The draft new law prohibits to offer, promise or grant a benefit as consideration for the (1) according of an unfair preference in the national or international competition or for the (2) violating of duties of the professional practice in any other kind, at the purchase, the prescription or the dispensing of pharmaceuticals, remedies, aids or medical devices or at the assignment of patients or test materials.

The benefit is defined in a very broad manner and includes even things of no significant value.  Generally e.g. invitations to congresses, the provision of share of profits as well as the reimbursed participation in observational studies may qualify as a benefit and its accepting, offering or granting may cause criminal liability, provided that all other conditions of the proposed provision are fulfilled, too; in particular, there has to be a corruptive agreement ("Unrechtsvereinbarung", see below).

The benefit is offered, promised or granted with a criminal consideration where this happens for (1) an unfair preference in the competition or a (2) violation of duties of the professional practice.  Since one may only favor anyone if there are at least two competitors and this may not be the case if a product cannot be replaced by another, also the violation of duties of the professional practice shall be criminal liable according to the draft new law.  These duties include such of the respective professional rules but also e.g. provisions regulating certain prices which a pharmacist has to request for a product.
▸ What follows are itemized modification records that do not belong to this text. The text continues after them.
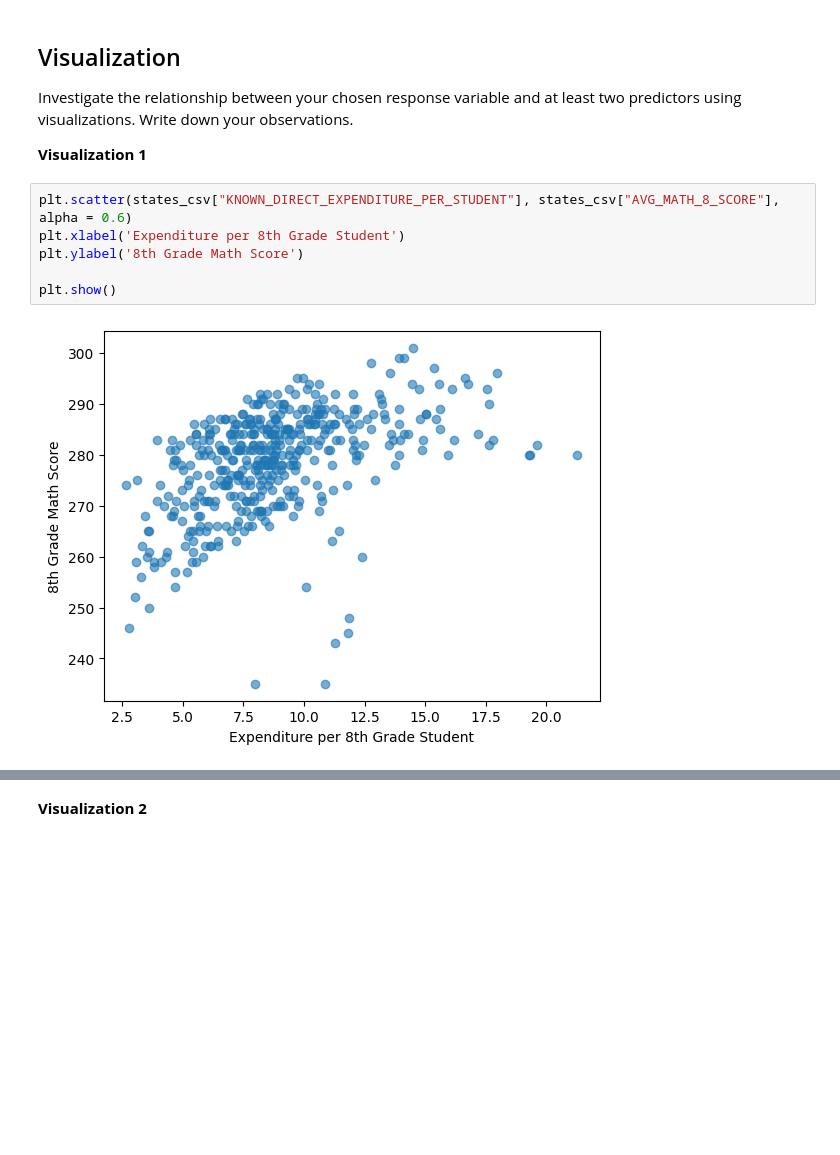
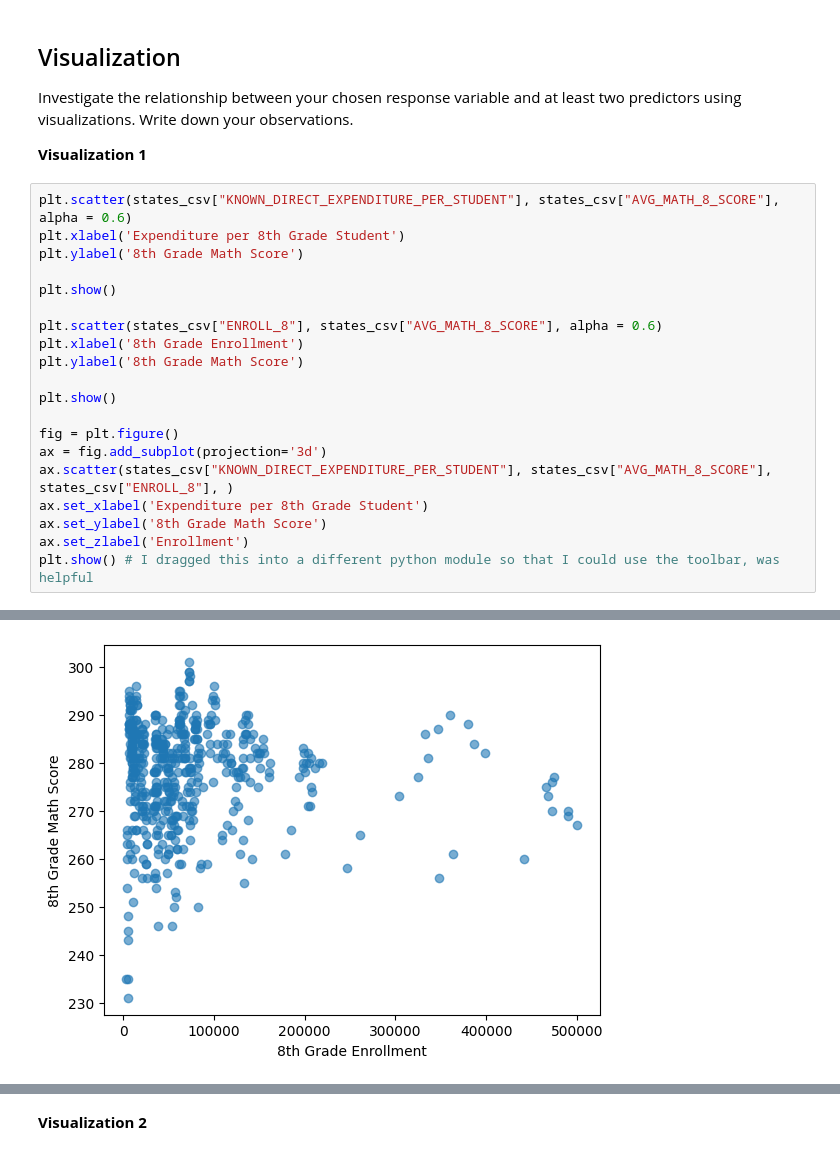
Before and after one commit to zayduzzaman/MDST_Onboarding, a Jupyter notebook: tutorial1/checkpoint1.ipynb, the cells around one changed output, grey strips where cells are left out. Saved outputs shown, nothing was run; the diff lists cells and outputs as text; blank space fills up the shorter version.

```diff
--- a/tutorial1/checkpoint1.ipynb
+++ b/tutorial1/checkpoint1.ipynb
@@ -229,11 +222,24 @@ Ideas:
 Investigate the relationship between your chosen response variable and at least two predictors using visualizations. Write down your observations.
 
 **Visualization 1**
-# %%
-plt.scatter(states_csv["KNOWN_DIRECT_EXPENDITURE_PER_STUDENT"], states_csv["AVG_MATH_8_SCORE"], alpha = 0.6)
-plt.xlabel('Expenditure per 8th Grade Student')
-plt.ylabel('8th Grade Math Score')
-
-plt.show()
-# %% [output]
-[figure, removed]
+# %%
+plt.scatter(states_csv["KNOWN_DIRECT_EXPENDITURE_PER_STUDENT"], states_csv["AVG_MATH_8_SCORE"], alpha = 0.6)
+plt.xlabel('Expenditure per 8th Grade Student')
+plt.ylabel('8th Grade Math Score')
+
+plt.show()
+
+plt.scatter(states_csv["ENROLL_8"], states_csv["AVG_MATH_8_SCORE"], alpha = 0.6)
+plt.xlabel('8th Grade Enrollment')
+plt.ylabel('8th Grade Math Score')
+
+plt.show()
+
+fig = plt.figure()
+ax = fig.add_subplot(projection='3d')
+ax.scatter(states_csv["KNOWN_DIRECT_EXPENDITURE_PER_STUDENT"], states_csv["AVG_MATH_8_SCORE"], states_csv["ENROLL_8"], )
+ax.set_xlabel('Expenditure per 8th Grade Student')
+ax.set_ylabel('8th Grade Math Score')
+ax.set_zlabel('Enrollment')
+plt.show() # I dragged this into a different python module so that I could use the toolbar, was helpful
+# %% [output]
@@ -239,0 +247 @@ plt.show()
+[figure, added]
```
Also changed, not shown: parts of 5 cells of this notebook.
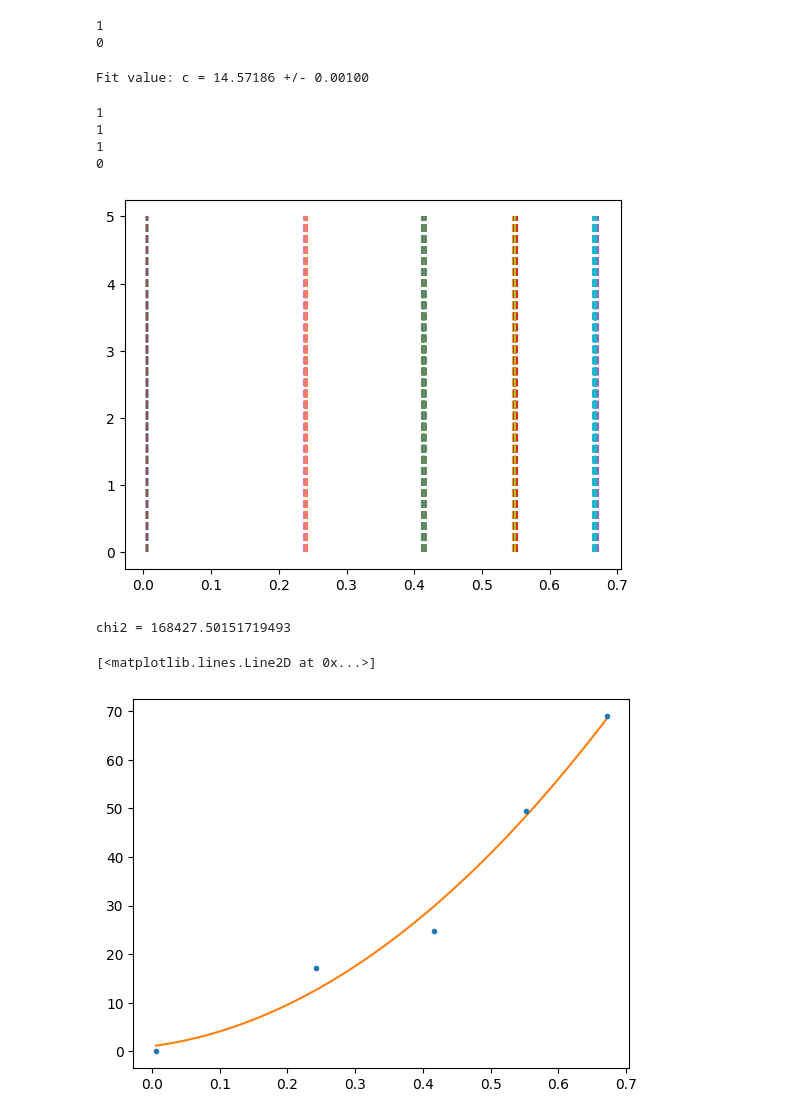
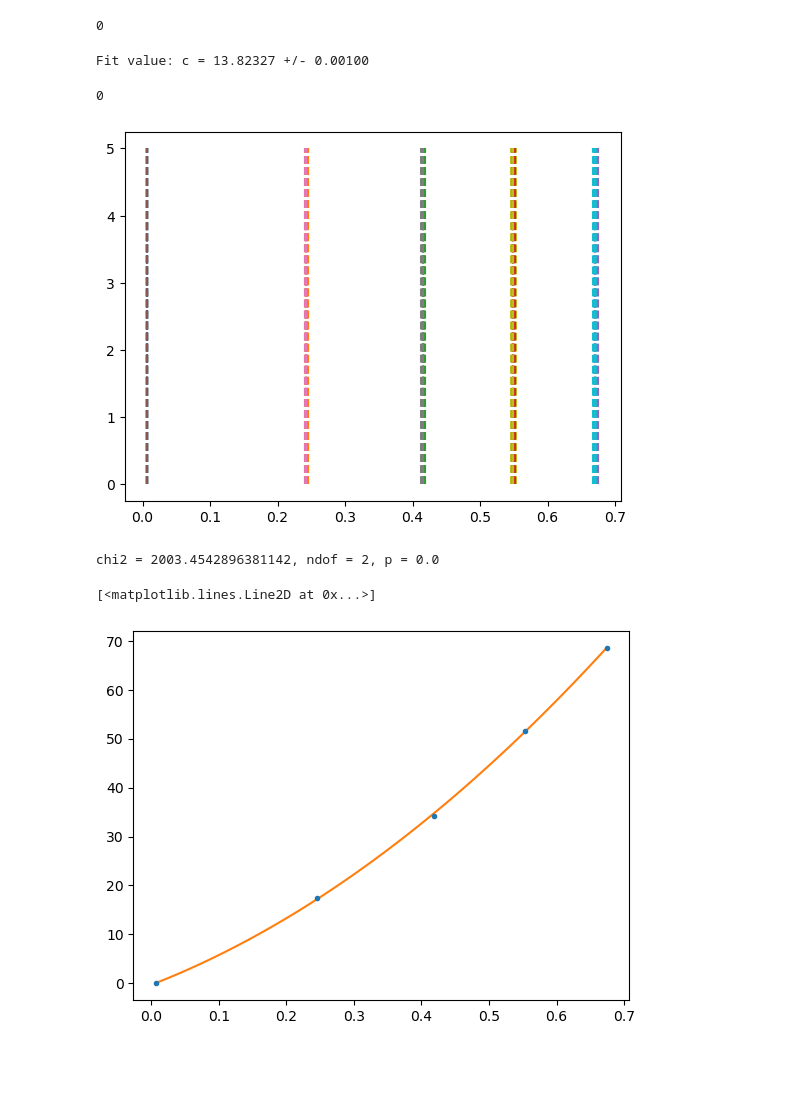
Before and after one commit to oscar4aar/BenStat_Gruppe, a Jupyter notebook: Data_skraaplan.ipynb, the cells around one changed output. Cells and saved outputs as stored; diff of their text form; code cells hidden in the pictures; blank space fills up the shorter version.

```diff
--- a/Data_skraaplan.ipynb
+++ b/Data_skraaplan.ipynb
@@ -19,7 +19,7 @@ def Chauvenet(data): #Chauvenet med 1/4-del som kriterium frem for 1/2
     data_subset = data
     while n>0:
         n_bef = len(data_subset)
-        mask = (len(data_subset) * erfc(abs(data_subset - data_subset.mean()) / data_subset.std(ddof=1))) >= 1/4
+        mask = (len(data_subset) * erfc(abs(data_subset - data_subset.mean()) / data_subset.std(ddof=1))) >= .05
         data_subset = data_subset[mask]
         n = n_bef - len(data_subset)
         print(n)
@@ -58,7 +58,7 @@ def weighted_mean(y_data, y_err):
 # Vi er ikke blinde på '0'
 
 if blind:
-    blinding = np.concatenate((np.zeros(1), r.normal(0, 5, size=5-1)))
+    blinding = np.ones(5)*r.normal(0,5) # r.normal(0, 5, size=5)
 else:
     blinding = np.zeros(5)
 
@@ -189,12 +186,12 @@ person4_angle_sigma = np.array([0.05]) #degrees
 
 
 
-angle = np.zeros(len(person1_angle))
-angle_err = np.zeros(len(person1_angle))
-for i in range(len(person1_height_length)):
+angle = np.zeros(1)
+angle_err = np.zeros(1)
+for i in range(1):
     mean, err, chi2, prob = weighted_mean(
-        [person1_angle[i], person2_angle[i], person3_angle[i], person4_angle[i]],
-        [person1_angle_sigma[0], person2_angle_sigma[0], person3_angle_sigma[0], person4_angle_sigma[0]]
+        [*person1_angle, *person2_angle, *person3_angle, *person4_angle],
+        [person1_angle_sigma[0], person1_angle_sigma[0], person2_angle_sigma[0], person2_angle_sigma[0], person3_angle_sigma[0], person3_angle_sigma[0], person4_angle_sigma[0], person4_angle_sigma[0]]
     )
     angle[i]+=mean
     angle_err[i]+=err[0]
@@ -230,13 +226,13 @@ person3_angle_turn_sigma = np.array([0.5]) #degrees
 person4_angle_turn = np.array([12.9, 14.7]) + blinding #degrees
 person4_angle_turn_sigma = np.array([0.05]) #degrees
 
-angle_turn = np.zeros(len(person1_angle))
-angle_turn_err = np.zeros(len(person1_angle))
-for i in range(len(person1_height_length)):
+angle_turn = np.zeros(1)
+angle_turn_err = np.zeros(1)
+for i in range(1):
     mean, err, chi2, prob = weighted_mean(
-        [person1_angle_turn[i], person2_angle_turn[i], person3_angle_turn[i], person4_angle_turn[i]],
-        [person1_angle_turn_sigma[0], person2_angle_turn_sigma[0], person3_angle_turn_sigma[0], person4_angle_turn_sigma[0]]
-         )
-    angle[i]+=mean
-    angle_err[i]+=err[0]
+        [*person1_angle_turn, *person2_angle_turn, *person3_angle_turn, *person4_angle_turn],
+        [person1_angle_turn_sigma[0], person1_angle_turn_sigma[0], person2_angle_turn_sigma[0], person2_angle_turn_sigma[0], person3_angle_turn_sigma[0], person3_angle_turn_sigma[0], person4_angle_turn_sigma[0], person4_angle_turn_sigma[0]]
+    )
+    angle_turn[i]+=mean
+    angle_turn_err[i]+=err[0]
 # %% [output]
@@ -281,8 +277,9 @@ Fit value: c = 0.57471 +/- 0.00378
 # %%
 rail_samlet = np.concatenate((person1_rail, person2_rail, person3_rail, person4_rail))
 rail_ch, n_rail = Chauvenet(rail_samlet) #fjerner ét datum
+if n_rail:
+    print(str(n_rail) + ' datapoints were removed')
 # %% [output]
-1
 0
 # %%
 if blind:
@@ -316,14 +313,13 @@ for i in range(len(person1_rail)):
     diam[i]+=mean
     diam_err[i]+=err[0]
 # %% [output]
-Fit value: c = 14.57186 +/- 0.00100
+Fit value: c = 13.82327 +/- 0.00100
 # %%
 diam_samlet = np.concatenate((person1_diam, person2_diam, person3_diam, person4_diam))
 diam_ch, n_diam = Chauvenet(diam_samlet) #fjerner tre datapunkter
+if n_diam:
+    print(str(n_diam) + ' datapoints were removed')
 # %% [output]
-1
-1
-1
 0
 # %%
 # Værdier vi har
@@ -363,28 +359,31 @@ for i in range(datnum[dataset]):
             plt.plot([timepoints[i,passnum],timepoints[i,passnum]], [0,5], '--')
             passnum+=1
 # %% [output]
-[figure, old version]
+[figure, new version]
 # %%
 # fit of a single experiment
 # Something bad happended to the chi2
 # review gate_err, mihgt wanna consider moving away from own estimate of errors
 plt.errorbar(timepoints[1], gate_pos, yerr=gate_err, fmt='.')
 def fit_func(t, a, v0, s0):
     return 1/2 * a * t**2 + v0 * t + s0
 
 def fit(fit, x, y, sy):
     Minuit.print_level = 1    # Print result of fits (generally - can also be moved down to each fit instance)
     chi2fit = Chi2Regression(fit, x, y, sy)
     minuit_chi2 = Minuit(chi2fit, a=1, v0=0.5, s0=3)
     minuit_chi2.errordef = 1.0     # This is the definition for ChiSqaure fits
     minuit_chi2.migrad();          # This is where the minimisation is carried out! Put ";" at the end to void output
     return minuit_chi2
 
 fit_result = fit(fit_func, timepoints[1], gate_pos, gate_err)
-print(f"chi2 = {fit_result.fval}")
+ndof = len(timepoints[1]) - 3
+prob = stats.chi2.sf(fit_result.fval, ndof)
+
+print(f"chi2 = {fit_result.fval}, ndof = {ndof}, p = {prob}")
 x = np.linspace(timepoints[1][0], timepoints[1][-1], 100)
 plt.plot(x, fit_func(x, *fit_result.values))
 # %% [output]
-chi2 = 168427.50151719493
+chi2 = 2003.4542896381142, ndof = 2, p = 0.0
 [<matplotlib.lines.Line2D at 0x...>]
-[figure, old version]
+[figure, new version]
```
Also changed, not shown: parts of 11 cells of this notebook.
Important is, however, that the draft new law requires a concrete corruptive agreement.  This means that the benefit has to be accepted and granted as a consideration for the HCP's concrete preferring of the product or service of the one granting the benefit or for a concrete violation of the HCP's duties.

A person violating the draft new criminal provision may be liable to imprisonment up to three years or a fine – similar to the already existing fines for corruption in the private sector.  In case the offender acts commercially (i.e. in order to generate ongoing revenues) or the benefit is of a very high value, the criminal act may be sanctioned with imprisonment up to five years.  One may already act commercially when acting for a commercial company.  The increased penalty may, according to the draft reasons of the ministry of justice, also apply if the criminal action causes a significant risk to a patient's health.

The violation of the draft new criminal provision shall only be prosecuted if there is a respective request or in case of particular public interest.  All violated parties may request the prosecution.  These are in case of a preference in the competition, the competitors; patients shall only be allowed to request prosecution if their right of a treatment which is not influenced by undue benefits and which is oriented at the patient's benefit is violated.  Sick funds may also only be allowed to request prosecution provided that the corruptive agreement violates duties of the HCP which exist with respect to the sick funds.  Moreover, the professional chambers of the HCP as well as any professional association which represents the interests of violated parties in the competition, may request prosecution.